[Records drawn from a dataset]
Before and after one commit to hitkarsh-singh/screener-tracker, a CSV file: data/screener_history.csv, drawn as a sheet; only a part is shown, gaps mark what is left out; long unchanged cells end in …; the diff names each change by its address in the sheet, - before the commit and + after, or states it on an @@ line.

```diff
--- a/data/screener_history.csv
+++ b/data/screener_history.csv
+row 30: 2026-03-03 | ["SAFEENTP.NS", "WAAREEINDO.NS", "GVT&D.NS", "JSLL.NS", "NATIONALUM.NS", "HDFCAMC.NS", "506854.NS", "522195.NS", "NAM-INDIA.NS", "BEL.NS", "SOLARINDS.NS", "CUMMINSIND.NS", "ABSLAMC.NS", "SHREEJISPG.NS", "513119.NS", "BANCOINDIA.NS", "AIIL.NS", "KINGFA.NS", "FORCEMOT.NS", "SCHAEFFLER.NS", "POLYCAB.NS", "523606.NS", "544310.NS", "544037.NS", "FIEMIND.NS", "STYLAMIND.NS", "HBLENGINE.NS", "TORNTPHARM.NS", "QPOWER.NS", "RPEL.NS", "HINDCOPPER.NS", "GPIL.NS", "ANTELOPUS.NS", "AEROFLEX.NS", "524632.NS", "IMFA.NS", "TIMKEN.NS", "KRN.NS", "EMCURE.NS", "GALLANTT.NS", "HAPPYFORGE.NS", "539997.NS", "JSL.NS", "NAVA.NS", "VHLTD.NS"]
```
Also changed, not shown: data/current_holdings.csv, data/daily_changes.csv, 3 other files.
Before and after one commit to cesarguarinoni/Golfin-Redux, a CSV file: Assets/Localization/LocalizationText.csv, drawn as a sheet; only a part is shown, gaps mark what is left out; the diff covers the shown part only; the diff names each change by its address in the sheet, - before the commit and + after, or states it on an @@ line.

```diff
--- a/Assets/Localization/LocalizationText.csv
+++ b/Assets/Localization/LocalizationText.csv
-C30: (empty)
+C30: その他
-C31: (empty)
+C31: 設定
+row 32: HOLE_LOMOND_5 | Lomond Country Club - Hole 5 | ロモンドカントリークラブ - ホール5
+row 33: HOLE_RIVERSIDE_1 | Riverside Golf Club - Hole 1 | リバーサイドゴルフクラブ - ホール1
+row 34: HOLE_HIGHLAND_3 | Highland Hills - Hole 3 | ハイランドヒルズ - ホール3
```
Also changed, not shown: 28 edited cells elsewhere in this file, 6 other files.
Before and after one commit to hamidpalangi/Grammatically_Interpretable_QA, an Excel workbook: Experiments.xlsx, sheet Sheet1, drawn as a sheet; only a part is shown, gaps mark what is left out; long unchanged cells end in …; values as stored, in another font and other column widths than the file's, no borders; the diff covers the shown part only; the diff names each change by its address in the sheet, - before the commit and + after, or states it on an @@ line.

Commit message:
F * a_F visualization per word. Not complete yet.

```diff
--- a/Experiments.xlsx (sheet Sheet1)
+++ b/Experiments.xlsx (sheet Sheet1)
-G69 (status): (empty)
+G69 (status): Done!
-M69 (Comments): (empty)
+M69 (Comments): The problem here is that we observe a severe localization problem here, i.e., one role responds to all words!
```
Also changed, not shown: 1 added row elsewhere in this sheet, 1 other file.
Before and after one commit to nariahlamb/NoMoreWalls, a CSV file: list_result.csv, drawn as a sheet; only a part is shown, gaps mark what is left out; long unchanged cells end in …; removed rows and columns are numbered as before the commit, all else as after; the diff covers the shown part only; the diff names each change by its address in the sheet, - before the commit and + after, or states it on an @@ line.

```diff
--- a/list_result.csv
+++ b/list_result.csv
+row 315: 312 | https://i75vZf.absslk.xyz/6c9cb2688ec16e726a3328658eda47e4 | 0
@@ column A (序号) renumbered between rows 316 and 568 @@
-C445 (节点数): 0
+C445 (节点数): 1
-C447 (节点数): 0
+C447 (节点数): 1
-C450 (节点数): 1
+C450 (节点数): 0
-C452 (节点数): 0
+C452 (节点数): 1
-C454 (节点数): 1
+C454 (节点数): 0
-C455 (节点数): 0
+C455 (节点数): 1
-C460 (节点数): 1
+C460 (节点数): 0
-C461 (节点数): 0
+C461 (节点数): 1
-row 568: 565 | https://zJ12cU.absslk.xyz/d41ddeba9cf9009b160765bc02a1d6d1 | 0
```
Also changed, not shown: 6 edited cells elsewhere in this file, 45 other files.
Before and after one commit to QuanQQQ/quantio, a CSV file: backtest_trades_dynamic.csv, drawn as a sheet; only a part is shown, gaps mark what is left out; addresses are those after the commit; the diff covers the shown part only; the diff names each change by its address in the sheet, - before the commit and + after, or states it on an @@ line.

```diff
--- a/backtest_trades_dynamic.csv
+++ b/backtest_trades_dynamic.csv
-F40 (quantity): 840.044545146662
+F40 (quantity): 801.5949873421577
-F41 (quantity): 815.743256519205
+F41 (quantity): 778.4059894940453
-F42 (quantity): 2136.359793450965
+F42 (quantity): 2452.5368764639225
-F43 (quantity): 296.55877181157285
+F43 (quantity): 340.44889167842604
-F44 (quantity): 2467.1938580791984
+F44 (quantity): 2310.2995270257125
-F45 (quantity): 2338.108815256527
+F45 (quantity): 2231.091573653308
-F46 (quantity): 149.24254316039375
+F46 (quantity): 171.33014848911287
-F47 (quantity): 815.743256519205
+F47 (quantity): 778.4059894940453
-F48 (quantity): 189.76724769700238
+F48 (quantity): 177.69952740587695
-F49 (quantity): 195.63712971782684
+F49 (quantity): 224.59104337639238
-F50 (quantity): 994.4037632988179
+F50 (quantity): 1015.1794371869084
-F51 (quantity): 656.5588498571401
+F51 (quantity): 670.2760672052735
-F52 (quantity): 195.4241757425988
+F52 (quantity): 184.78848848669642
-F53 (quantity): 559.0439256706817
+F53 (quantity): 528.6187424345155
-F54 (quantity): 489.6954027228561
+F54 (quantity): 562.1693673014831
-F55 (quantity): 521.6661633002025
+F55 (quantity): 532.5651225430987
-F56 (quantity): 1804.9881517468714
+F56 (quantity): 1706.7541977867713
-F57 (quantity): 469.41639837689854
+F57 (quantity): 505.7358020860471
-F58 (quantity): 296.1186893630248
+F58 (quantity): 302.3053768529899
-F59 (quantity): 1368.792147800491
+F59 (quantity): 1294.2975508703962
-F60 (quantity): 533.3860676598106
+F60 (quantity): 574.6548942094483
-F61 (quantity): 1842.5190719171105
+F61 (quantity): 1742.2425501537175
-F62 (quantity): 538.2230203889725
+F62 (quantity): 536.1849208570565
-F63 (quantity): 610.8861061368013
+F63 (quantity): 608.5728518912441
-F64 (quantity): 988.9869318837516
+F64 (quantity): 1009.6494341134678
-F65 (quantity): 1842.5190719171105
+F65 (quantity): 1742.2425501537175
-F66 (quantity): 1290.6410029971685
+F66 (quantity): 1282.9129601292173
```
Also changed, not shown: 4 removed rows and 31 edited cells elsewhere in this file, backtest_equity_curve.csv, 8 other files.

- Problem statement -
Starting at the top of the records, copy every line exactly.

- Exercise result -
Before and after one commit to hitkarsh-singh/screener-tracker, a CSV file: data/screener_history.csv, drawn as a sheet; only a part is shown, gaps mark what is left out; long unchanged cells end in …; the diff names each change by its address in the sheet, - before the commit and + after, or states it on an @@ line.

```diff
--- a/data/screener_history.csv
+++ b/data/screener_history.csv
+row 30: 2026-03-03 | ["SAFEENTP.NS", "WAAREEINDO.NS", "GVT&D.NS", "JSLL.NS", "NATIONALUM.NS", "HDFCAMC.NS", "506854.NS", "522195.NS", "NAM-INDIA.NS", "BEL.NS", "SOLARINDS.NS", "CUMMINSIND.NS", "ABSLAMC.NS", "SHREEJISPG.NS", "513119.NS", "BANCOINDIA.NS", "AIIL.NS", "KINGFA.NS", "FORCEMOT.NS", "SCHAEFFLER.NS", "POLYCAB.NS", "523606.NS", "544310.NS", "544037.NS", "FIEMIND.NS", "STYLAMIND.NS", "HBLENGINE.NS", "TORNTPHARM.NS", "QPOWER.NS", "RPEL.NS", "HINDCOPPER.NS", "GPIL.NS", "ANTELOPUS.NS", "AEROFLEX.NS", "524632.NS", "IMFA.NS", "TIMKEN.NS", "KRN.NS", "EMCURE.NS", "GALLANTT.NS", "HAPPYFORGE.NS", "539997.NS", "JSL.NS", "NAVA.NS", "VHLTD.NS"]
```
Also changed, not shown: data/current_holdings.csv, data/daily_changes.csv, 3 other files.
Before and after one commit to cesarguarinoni/Golfin-Redux, a CSV file: Assets/Localization/LocalizationText.csv, drawn as a sheet; only a part is shown, gaps mark what is left out; the diff covers the shown part only; the diff names each change by its address in the sheet, - before the commit and + after, or states it on an @@ line.

```diff
--- a/Assets/Localization/LocalizationText.csv
+++ b/Assets/Localization/LocalizationText.csv
-C30: (empty)
+C30: その他
-C31: (empty)
+C31: 設定
+row 32: HOLE_LOMOND_5 | Lomond Country Club - Hole 5 | ロモンドカントリークラブ - ホール5
+row 33: HOLE_RIVERSIDE_1 | Riverside Golf Club - Hole 1 | リバーサイドゴルフクラブ - ホール1
+row 34: HOLE_HIGHLAND_3 | Highland Hills - Hole 3 | ハイランドヒルズ - ホール3
```
Also changed, not shown: 28 edited cells elsewhere in this file, 6 other files.
Before and after one commit to hamidpalangi/Grammatically_Interpretable_QA, an Excel workbook: Experiments.xlsx, sheet Sheet1, drawn as a sheet; only a part is shown, gaps mark what is left out; long unchanged cells end in …; values as stored, in another font and other column widths than the file's, no borders; the diff covers the shown part only; the diff names each change by its address in the sheet, - before the commit and + after, or states it on an @@ line.

Commit message:
F * a_F visualization per word. Not complete yet.

```diff
--- a/Experiments.xlsx (sheet Sheet1)
+++ b/Experiments.xlsx (sheet Sheet1)
-G69 (status): (empty)
+G69 (status): Done!
-M69 (Comments): (empty)
+M69 (Comments): The problem here is that we observe a severe localization problem here, i.e., one role responds to all words!
```
Also changed, not shown: 1 added row elsewhere in this sheet, 1 other file.
Before and after one commit to nariahlamb/NoMoreWalls, a CSV file: list_result.csv, drawn as a sheet; only a part is shown, gaps mark what is left out; long unchanged cells end in …; removed rows and columns are numbered as before the commit, all else as after; the diff covers the shown part only; the diff names each change by its address in the sheet, - before the commit and + after, or states it on an @@ line.

```diff
--- a/list_result.csv
+++ b/list_result.csv
+row 315: 312 | https://i75vZf.absslk.xyz/6c9cb2688ec16e726a3328658eda47e4 | 0
@@ column A (序号) renumbered between rows 316 and 568 @@
-C445 (节点数): 0
+C445 (节点数): 1
-C447 (节点数): 0
+C447 (节点数): 1
-C450 (节点数): 1
+C450 (节点数): 0
-C452 (节点数): 0
+C452 (节点数): 1
-C454 (节点数): 1
+C454 (节点数): 0
-C455 (节点数): 0
+C455 (节点数): 1
-C460 (节点数): 1
+C460 (节点数): 0
-C461 (节点数): 0
+C461 (节点数): 1
-row 568: 565 | https://zJ12cU.absslk.xyz/d41ddeba9cf9009b160765bc02a1d6d1 | 0
```
Also changed, not shown: 6 edited cells elsewhere in this file, 45 other files.
Before and after one commit to QuanQQQ/quantio, a CSV file: backtest_trades_dynamic.csv, drawn as a sheet; only a part is shown, gaps mark what is left out; addresses are those after the commit; the diff covers the shown part only; the diff names each change by its address in the sheet, - before the commit and + after, or states it on an @@ line.

```diff
--- a/backtest_trades_dynamic.csv
+++ b/backtest_trades_dynamic.csv
-F40 (quantity): 840.044545146662
+F40 (quantity): 801.5949873421577
-F41 (quantity): 815.743256519205
+F41 (quantity): 778.4059894940453
-F42 (quantity): 2136.359793450965
+F42 (quantity): 2452.5368764639225
-F43 (quantity): 296.55877181157285
+F43 (quantity): 340.44889167842604
-F44 (quantity): 2467.1938580791984
+F44 (quantity): 2310.2995270257125
-F45 (quantity): 2338.108815256527
+F45 (quantity): 2231.091573653308
-F46 (quantity): 149.24254316039375
+F46 (quantity): 171.33014848911287
-F47 (quantity): 815.743256519205
+F47 (quantity): 778.4059894940453
-F48 (quantity): 189.76724769700238
+F48 (quantity): 177.69952740587695
-F49 (quantity): 195.63712971782684
+F49 (quantity): 224.59104337639238
-F50 (quantity): 994.4037632988179
+F50 (quantity): 1015.1794371869084
-F51 (quantity): 656.5588498571401
+F51 (quantity): 670.2760672052735
-F52 (quantity): 195.4241757425988
+F52 (quantity): 184.78848848669642
-F53 (quantity): 559.0439256706817
+F53 (quantity): 528.6187424345155
-F54 (quantity): 489.6954027228561
+F54 (quantity): 562.1693673014831
-F55 (quantity): 521.6661633002025
+F55 (quantity): 532.5651225430987
-F56 (quantity): 1804.9881517468714
+F56 (quantity): 1706.7541977867713
-F57 (quantity): 469.41639837689854
+F57 (quantity): 505.7358020860471
-F58 (quantity): 296.1186893630248
+F58 (quantity): 302.3053768529899
-F59 (quantity): 1368.792147800491
+F59 (quantity): 1294.2975508703962
-F60 (quantity): 533.3860676598106
+F60 (quantity): 574.6548942094483
-F61 (quantity): 1842.5190719171105
+F61 (quantity): 1742.2425501537175
-F62 (quantity): 538.2230203889725
+F62 (quantity): 536.1849208570565
-F63 (quantity): 610.8861061368013
+F63 (quantity): 608.5728518912441
-F64 (quantity): 988.9869318837516
+F64 (quantity): 1009.6494341134678
-F65 (quantity): 1842.5190719171105
+F65 (quantity): 1742.2425501537175
-F66 (quantity): 1290.6410029971685
+F66 (quantity): 1282.9129601292173
```
Also changed, not shown: 4 removed rows and 31 edited cells elsewhere in this file, backtest_equity_curve.csv, 8 other files.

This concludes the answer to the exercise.